The railroads were never terribly welcoming to women workers beyond the confines of an office.
The car clerks were responsible for verifying the location of railway cars in the railway yards. As a loaded car travelled from origin to destination it would be handed off between trains at these yards. Similarly, if empty cars were called for by a customer, the railway had to find and dispatch them.
You can see an old steam switcher locomotive nosed up to the cars. The electric lantern would be handy in daytime to check the interior of empty cars and there are always numerous ‘dark spots’ around railway equipment and yards. Notice the lack of safety boots!
Today AEI RF car tags, trackside scanners and computers do this work.
from: Railroad Magazine; November 1942; Freeman H Hubbard, Ed; Red Star Publications.
A week or so ago when I posted a basic ‘pitch, roll, yaw’ illustration from this book, a reblogger remarked that a ‘learn to fly’ book would probably not get far beyond those basic aspects of aerodynamics …
However, during the war … among other things … they included an interesting chapter on military flying as it was practised then.
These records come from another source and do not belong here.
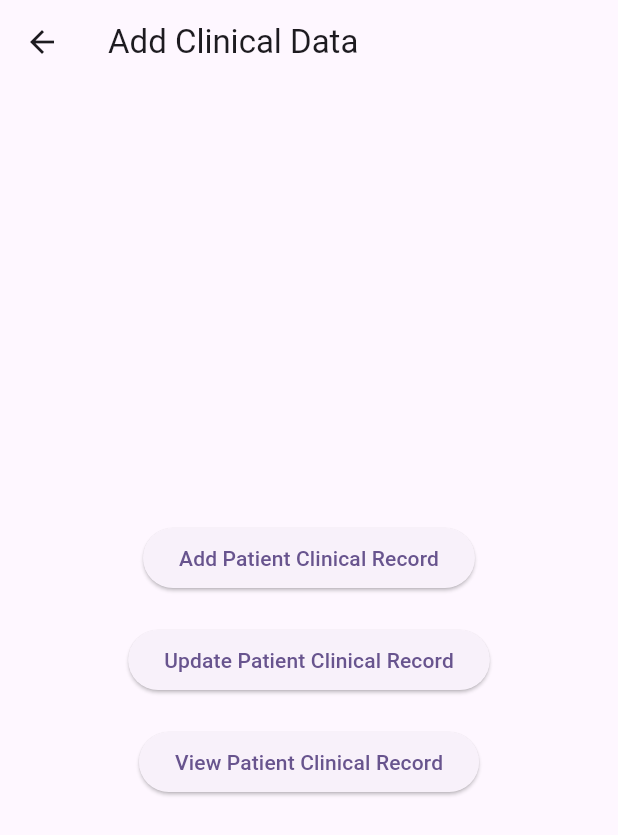
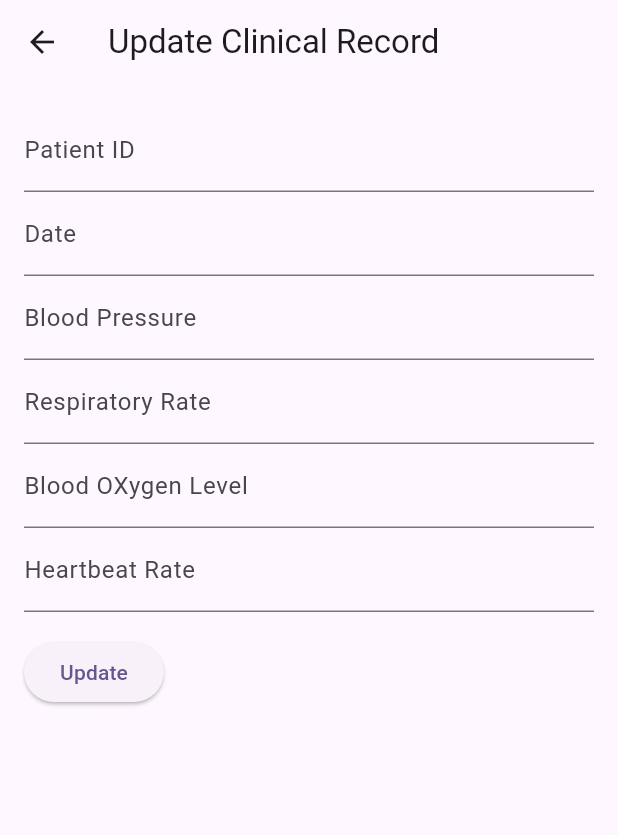
Before and after one commit to techwithAasish/HealthCareMilestone2, a Flutter app: the ClinicalDataScreen screen opened directly, after a tap on "Update Patient Clinical Record", on a phone screen of 412 x 824 dp. Shown: the top 835 px of the screen. Run offline on Flutter 3.47's test engine with Material 3 defaults, Android fonts, the phone set to English and light mode, and no system bars.

Commit message:
update clinical record done

```diff
--- a/lib/screens/homeScreen.dart
+++ b/lib/screens/homeScreen.dart
@@ -1,6 +1,7 @@
 import 'package:flutter/material.dart';
 import 'package:milestone2/screens/addClinicalRecord.dart';
 import 'package:milestone2/screens/addPatientRecord.dart';
+import 'package:milestone2/screens/updateClinicalRecord.dart';
 import 'package:milestone2/screens/updatePatientRecord.dart';
 import 'package:milestone2/screens/viewClinicalRecord.dart';
 import 'package:milestone2/screens/viewPatientRecord.dart';
@@ -139,7 +140,11 @@
             const SizedBox(height: 20),
             ElevatedButton(
               onPressed: () {
-                // Add functionality to update patient record
+                Navigator.push(
+                  context,
+                  MaterialPageRoute(
+                      builder: (context) => const UpdateClinicalRecord()),
+                );
               },
               child: const Text('Update Patient Clinical Record'),
             ),
--- /dev/null
+++ b/lib/screens/updateClinicalRecord.dart
@@ -0,0 +1,130 @@
+import 'package:flutter/material.dart';
+
+class Patient {
+  String patientID = '';
+  String date = '';
+  String bloodPressure = '';
+  String respiratoryRate = '';
+  String bloodOxygenLevel = '';
+  String heartbeatRate = '';
+}
+
+class UpdateClinicalRecord extends StatefulWidget {
+  const UpdateClinicalRecord({Key? key}) : super(key: key);
+
+  @override
+  State<UpdateClinicalRecord> createState() => _AddPatientRecordState();
+}
+
+class _AddPatientRecordState extends State<UpdateClinicalRecord> {
+  final _formKey = GlobalKey<FormState>();
+  final Patient _patient = Patient();
+
+  @override
+  Widget build(BuildContext context) {
+    return Scaffold(
+      appBar: AppBar(
+        title: const Text('Update Clinical Record'),
+      ),
+      body: Padding(
+        padding: const EdgeInsets.all(16.0),
+        child: Form(
+          key: _formKey,
+          child: Column(
+            crossAxisAlignment: CrossAxisAlignment.start,
+            children: <Widget>[
+              TextFormField(
+                decoration: const InputDecoration(labelText: 'Patient ID'),
+                validator: (value) {
+                  if (value == null || value.isEmpty) {
+                    return 'Please enter the patient id';
+                  }
+                  return null;
+                },
+                onSaved: (value) {
+                  _patient.patientID = value!;
+                },
+              ),
+              TextFormField(
+                decoration: const InputDecoration(labelText: 'Date'),
+                validator: (value) {
+                  if (value == null || value.isEmpty) {
+                    return 'Please enter the Date';
+                  }
+                  return null;
+                },
+                onSaved: (value) {
+                  _patient.date = value!;
+                },
+              ),
+              TextFormField(
+                decoration: const InputDecoration(labelText: 'Blood Pressure'),
+                validator: (value) {
+                  if (value == null || value.isEmpty) {
+                    return 'Please enter the blood pressure';
+                  }
+                  return null;
+                },
+                onSaved: (value) {
+                  _patient.bloodPressure = value!;
+                },
+              ),
+              TextFormField(
+                decoration:
+                    const InputDecoration(labelText: 'Respiratory Rate'),
+                validator: (value) {
+                  // You can add more sophisticated date validation if needed
+                  if (value == null || value.isEmpty) {
+                    return 'Please enter the date of birth';
+                  }
+                  return null;
+                },
+                onSaved: (value) {
+                  _patient.respiratoryRate = value!;
+                },
+              ),
+              TextFormField(
+                decoration:
+                    const InputDecoration(labelText: 'Blood OXygen Level'),
+                validator: (value) {
+                  if (value == null || value.isEmpty) {
+                    return 'Please enter the blood oxygen level';
+                  }
+                  return null;
+                },
+                onSaved: (value) {
+                  _patient.bloodOxygenLevel = value!;
+                },
+              ),
+              TextFormField(
+                decoration: const InputDecoration(labelText: 'Heartbeat Rate'),
+                validator: (value) {
+                  if (value == null || value.isEmpty) {
+                    return 'Please enter the heartbeat rate';
+                  }
+                  return null;
+                },
+                onSaved: (value) {
+                  _patient.heartbeatRate = value!;
+                },
+              ),
+              Padding(
+                padding: const EdgeInsets.symmetric(vertical: 16.0),
+                child: ElevatedButton(
+                  onPressed: () {
+                    if (_formKey.currentState!.validate()) {
+                      _formKey.currentState!.save();
+                      // You can add logic here to save the patient record
+                      // For now, let's print the patient information
+                    }
+                  },
+                  child: const Text('Update'),
+                ),
+              ),
+            ],
+          ),
+        ),
+      ),
+    );
+  }
+}
```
Rather than selling more ground school classes and flying lessons … back then the emphasis was probably on graduating aircrew and getting them to the battle zones.
from: Your Wings; Assen Jordanoff; 1936-1942; Funk and Wagnalls.